TRY IT –
Check every line of the entries below for the word "right", then give only the number of lines that have it.

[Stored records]
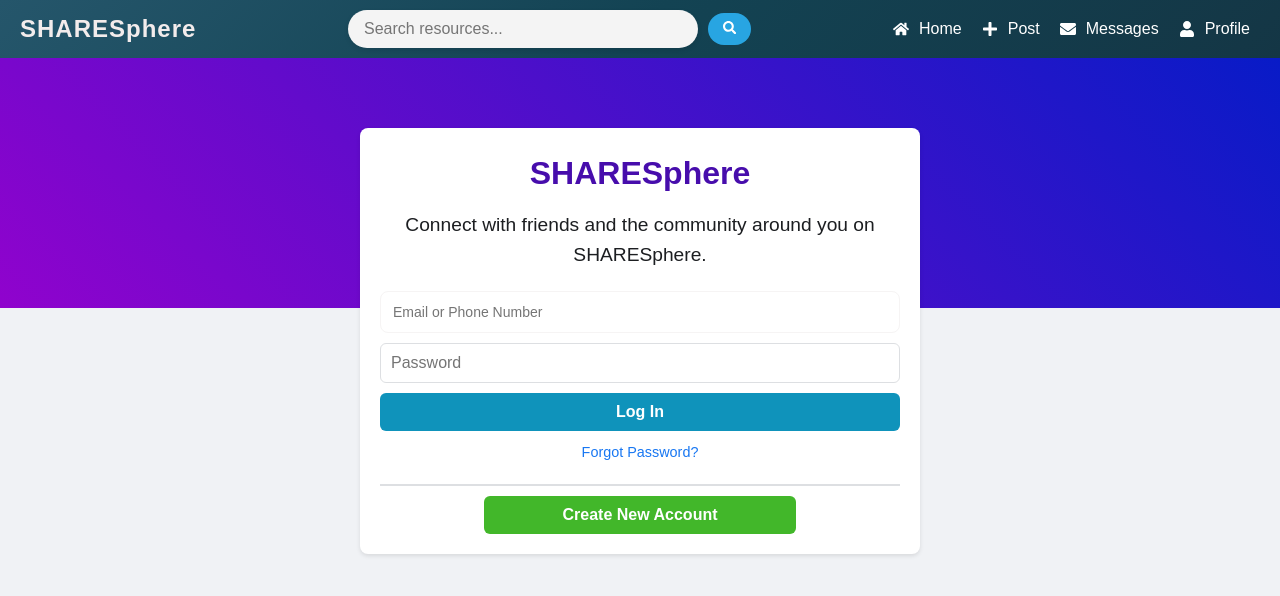
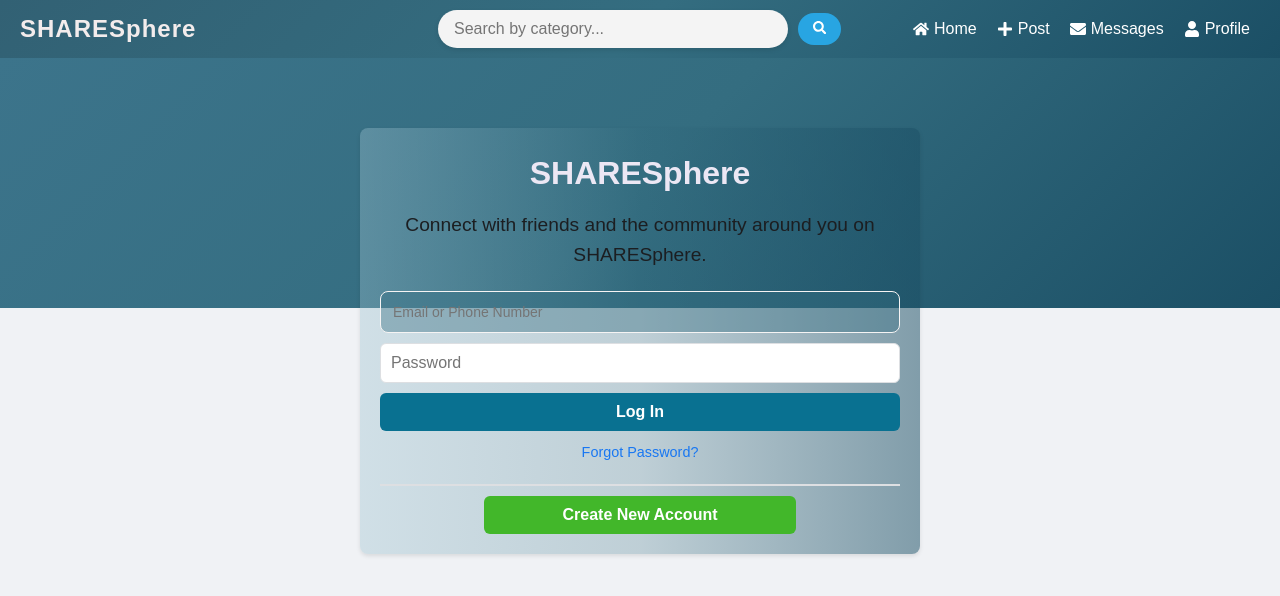
Before and after one commit to mhrafi39/SHARESphere, a React (Vite) app in the folder Frontend/: page /login in a window 1280 px wide. Shown: the top 596 px of the page. Built offline with nearby package versions, Linux system fonts and the light colour scheme.

Commit message:
frontend modified

```diff
--- a/Frontend/src/App.css
+++ b/Frontend/src/App.css
@@ -10,7 +10,7 @@ body {
 
   /* Header */
   header {
-    background: linear-gradient(135deg, #25566b, #134353, #143645);
+    background:linear-gradient(135deg, #326174, #346d80, #1b4f65);
     color: white;
     padding: 10px 20px;
     display: flex;
@@ -25,7 +25,7 @@ body {
   header .logo {
     font-size: 24px;
     font-weight: bold;
-    margin-right: 20px;
+    margin-right: 180px;
     color: #f3ecec;
     letter-spacing: 1px;
 }
@@ -70,6 +70,14 @@ header .search-bar {
 
   header nav ul li {
     margin: 0 10px;
+
+  }
+  header nav ul li:hover {
+    margin: 0 10px;
+    padding: 2px;
+    background-color: #34b8f158;
+    border-radius: 20px;
+
   }
 
   header nav ul li a {
@@ -81,12 +89,16 @@ header .search-bar {
   }
 
   header nav ul li a i {
-    margin-right: 5px;
+    margin-right: 10px;
   }
 
   header nav ul li a .nav-text {
     display: inline;
     margin-left: 10px;
+  }
+
+  header span{
+    margin-left: 5px;
   }
 
   /* Main content */
--- a/Frontend/src/App.jsx
+++ b/Frontend/src/App.jsx
@@ -18,6 +18,7 @@ import TermsOfServicePage from './pages/TermsofService';
 import HelpSupportPage from './pages/Help&Support';
 import OTPVerification from './pages/OTP';
 import AdminPage from './pages/AdminPage';
+import SearchResults from './pages/SearchResults';
 
 const App = () => {
   return (
@@ -41,6 +42,7 @@ const App = () => {
         <Route path="/Help&Support" element={<HelpSupportPage />} />
         <Route path="/otp" element={< OTPVerification/>} />
         <Route path="/admin" element={<AdminPage/>}/>
+        <Route path="/search" element={<SearchResults />} />
       </Routes>
     </>
   );
--- a/Frontend/src/components/Header.jsx
+++ b/Frontend/src/components/Header.jsx
@@ -1,51 +1,39 @@
-import React from 'react';
-import { NavLink, useLocation } from 'react-router-dom';
+import React, { useState } from 'react';
+import { NavLink, useNavigate } from 'react-router-dom';
 import { FaHome, FaPlus, FaEnvelope, FaUser, FaSearch } from 'react-icons/fa';
 
 const Header = () => {
-  const location = useLocation();
+  const [searchQuery, setSearchQuery] = useState('');
+  const navigate = useNavigate();
+
+  const handleSearch = (e) => {
+    e.preventDefault();
+    if (searchQuery.trim()) {
+      navigate(`/search?category=${searchQuery}`);
+    }
+  };
 
   return (
     <header>
       <div className="logo">SHARESphere</div>
       <div className="search-container">
-        <input type="text" placeholder="Search resources..." className="search-bar" />
-        <button className="search-btn"><FaSearch /></button>
+        <input
+          type="text"
+          placeholder="Search by category..."
+          className="search-bar"
+          value={searchQuery}
+          onChange={(e) => setSearchQuery(e.target.value)}
+        />
+        <button className="search-btn" onClick={handleSearch}>
+          <FaSearch />
+        </button>
       </div>
       <nav>
         <ul>
-          <li>
-            <NavLink
-              to="/home"
-              className={({ isActive }) => (isActive ? 'active' : '')}
-            >
-              <FaHome /> <span className="nav-text">Home</span>
-            </NavLink>
-          </li>
-          <li>
-            <NavLink
-              to="/create-post"
-              className={({ isActive }) => (isActive ? 'active' : '')}
-            >
-              <FaPlus /> <span className="nav-text">Post</span>
-            </NavLink>
-          </li>
-          <li>
-            <NavLink
-              to="/messages"
-              className={({ isActive }) => (isActive ? 'active' : '')}
-            >
-              <FaEnvelope /> <span className="nav-text">Messages</span>
-            </NavLink>
-          </li>
-          <li>
-            <NavLink
-              to="/profile"
-              className={({ isActive }) => (isActive ? 'active' : '')}
-            >
-              <FaUser /> <span className="nav-text">Profile</span>
-            </NavLink>
-          </li>
+          <li><NavLink to="/home"><FaHome /> <span>Home</span></NavLink></li>
+          <li><NavLink to="/create-post"><FaPlus /> <span>Post</span></NavLink></li>
+          <li><NavLink to="/messages"><FaEnvelope /> <span>Messages</span></NavLink></li>
+          <li><NavLink to="/profile"><FaUser /> <span>Profile</span></NavLink></li>
         </ul>
       </nav>
     </header>
--- /dev/null
+++ b/Frontend/src/pages/SearchResults.jsx
@@ -0,0 +1,56 @@
+import React, { useEffect, useState } from 'react';
+import { useLocation } from 'react-router-dom';
+import "../styles/SearchResults.css"
+
+const SearchResults = () => {
+  const [results, setResults] = useState([]);
+  const [loading, setLoading] = useState(false);
+  const [error, setError] = useState(null);
+  const location = useLocation();
+
+  const queryParams = new URLSearchParams(location.search);
+  const category = queryParams.get("category");
+
+  useEffect(() => {
+    if (!category) return;
+
+    const fetchResults = async () => {
+      setLoading(true);
+      try {
+        const response = await fetch(`http://localhost:4000/posts/search?category=${category}`);
+        const data = await response.json();
+
+        if (response.ok) {
+          setResults(data);
+        } else {
+          setResults([]);
+          setError(data.message || "No results found");
+        }
+      } catch (err) {
+        setError("Failed to fetch results");
+      }
+      setLoading(false);
+    };
+
+    fetchResults();
+  }, [category]);
+
+  return (
+    <div className="search-results">
+      <h2>Search Results for "{category}"</h2>
+      {loading && <p>Loading...</p>}
+      {error && <p className="error">{error}</p>}
+      <ul>
+        {results.map((post) => (
+          <li key={post._id}>
+            <h3>{post.title}</h3>
+            <p>Category: {post.category}</p>
+            <p>By: {post.author.firstName} {post.author.lastName}</p>
+          </li>
+        ))}
+      </ul>
+    </div>
+  );
+};
+
+export default SearchResults;
--- a/Frontend/src/styles/Auth.css
+++ b/Frontend/src/styles/Auth.css
@@ -10,7 +10,7 @@
   top: 0px;
   left: 0px;
   height: 250px;
-  background:linear-gradient(45deg,#9003cd,#081bc7);
+  background:linear-gradient(135deg, #3c748b, #346d80, #1b4f65);
   width: 100%;
   justify-content: center;
   display: flex;
@@ -26,6 +26,7 @@
   max-width: 600px;
   width: 100%;
   padding: 20px;
+
 }
 
 .header {
@@ -36,7 +37,7 @@
 
 .header h1 {
   font-size: 2rem;
-  color: #470dac;
+  color: #ece7f4;
   margin-bottom: 10px;
 }
 
@@ -47,7 +48,7 @@
 
 .form-container {
   margin-top: 50px;
-  background-color: #fff;
+  background:linear-gradient(90deg, #9cc1cf61, #346d8043, #1b4f6585);
   padding: 20px;
   border-radius: 8px;
   box-shadow: 0 2px 4px rgba(0, 0, 0, 0.1);
@@ -129,7 +130,7 @@
 .login-btn,
 .signup-btn,
 .reset-password-btn {
-  background-color: #0f93bb;
+  background-color: #097191;
   color: #fff;
   padding: 10px;
   border: none;
@@ -142,15 +143,16 @@
 }
 
 .login-btn:hover {
-  background-color: #166fe5;
+  background: linear-gradient(135deg, #030b0f, #9eafb4, #1b4f65);
 }
 
 .signup-btn {
-  background-color: #42b72a;
+    background: linear-gradient(135deg, #3c748b, #346d80, #1b4f65);
 }
 
 .signup-btn:hover {
-  background-color: #36a420;
+    background: linear-gradient(135deg, #030b0f, #9eafb4, #1b4f65);
+
 }
 
 .reset-password-btn {
--- a/Frontend/src/styles/Landing.css
+++ b/Frontend/src/styles/Landing.css
@@ -38,6 +38,7 @@
     font-weight: bold;
     margin-bottom: 15px;
     letter-spacing: 1px;
+    color: aliceblue;
   }
 
   .landing-title span {
--- a/Frontend/src/styles/Post.css
+++ b/Frontend/src/styles/Post.css
@@ -3,13 +3,14 @@
   display: flex;
   justify-content: center;
   align-items: center;
-  height: calc(100vh - 80px);
-  background-color: #f5f5f5;
+  height: calc(100vh - 50px);
+  background:linear-gradient(90deg, #9cc1cf, #346d80, #1b4f6585);
   padding: 20px;
 }
 
 .create-post-container {
-  background-color: #ffffff;
+  background-color: #3333335b;
+
   border-radius: 12px;
   box-shadow: 0 4px 12px rgba(0, 0, 0, 0.1);
   padding: 30px;
@@ -21,7 +22,7 @@ h1 {
   font-size: 24px;
   font-weight: 600;
   margin-bottom: 20px;
-  color: #333;
+  color: #f0e9e9;
   text-align: center;
 }
 
@@ -41,7 +42,7 @@ h1 {
 label {
   font-size: 14px;
   font-weight: 500;
-  color: #555;
+  color: #e8dede;
 }
 
 input[type="text"],
@@ -50,15 +51,18 @@ select {
   padding: 12px;
   border: 1px solid #f6f4f4;
   border-radius: 8px;
+  color: #e8dede;
   font-size: 14px;
   outline: none;
   transition: border-color 0.3s ease;
+  background-color: #346d8067;
 }
 
 input[type="text"]:focus,
 textarea:focus,
 select:focus {
   border-color: #007bff;
+  color: #e8dede;
 }
 
 textarea {
--- /dev/null
+++ b/Frontend/src/styles/SearchResults.css
@@ -0,0 +1,68 @@
+.search-results {
+    max-width: 800px;
+    margin: 2rem auto;
+    padding: 1.5rem;
+    background: #fff;
+    border-radius: 10px;
+    box-shadow: 0 4px 8px rgba(0, 0, 0, 0.1);
+  }
+
+  .search-results h2 {
+    font-size: 1.8rem;
+    color: #333;
+    margin-bottom: 1rem;
+    text-align: center;
+  }
+
+  .search-results p {
+    font-size: 1rem;
+    color: #555;
+    text-align: center;
+  }
+
+  .error {
+    color: red;
+    font-weight: bold;
+  }
+
+  .search-results ul {
+    list-style: none;
+    padding: 0;
+  }
+
+  .search-results ul li {
+    padding: 1rem;
+    border-bottom: 1px solid #ddd;
+    transition: background 0.3s;
+  }
+
+  .search-results ul li:hover {
+    background: #f9f9f9;
+  }
+
+  .search-results ul li h3 {
+    font-size: 1.3rem;
+    color: #007bff;
+    margin: 0;
+  }
+
+  .search-results ul li p {
+    font-size: 1rem;
+    color: #666;
+    margin: 0.2rem 0;
+  }
+
+  /* Responsive */
+  @media (max-width: 600px) {
+    .search-results {
+      padding: 1rem;
+    }
+
+    .search-results h2 {
+      font-size: 1.5rem;
+    }
+
+    ul li h3 {
+      font-size: 1.1rem;
+    }
+  }
```
Also changed, not shown: 1 other file (tests, documents, lock files or other folders).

SOLUTION FOR THIS PROBLEM –
4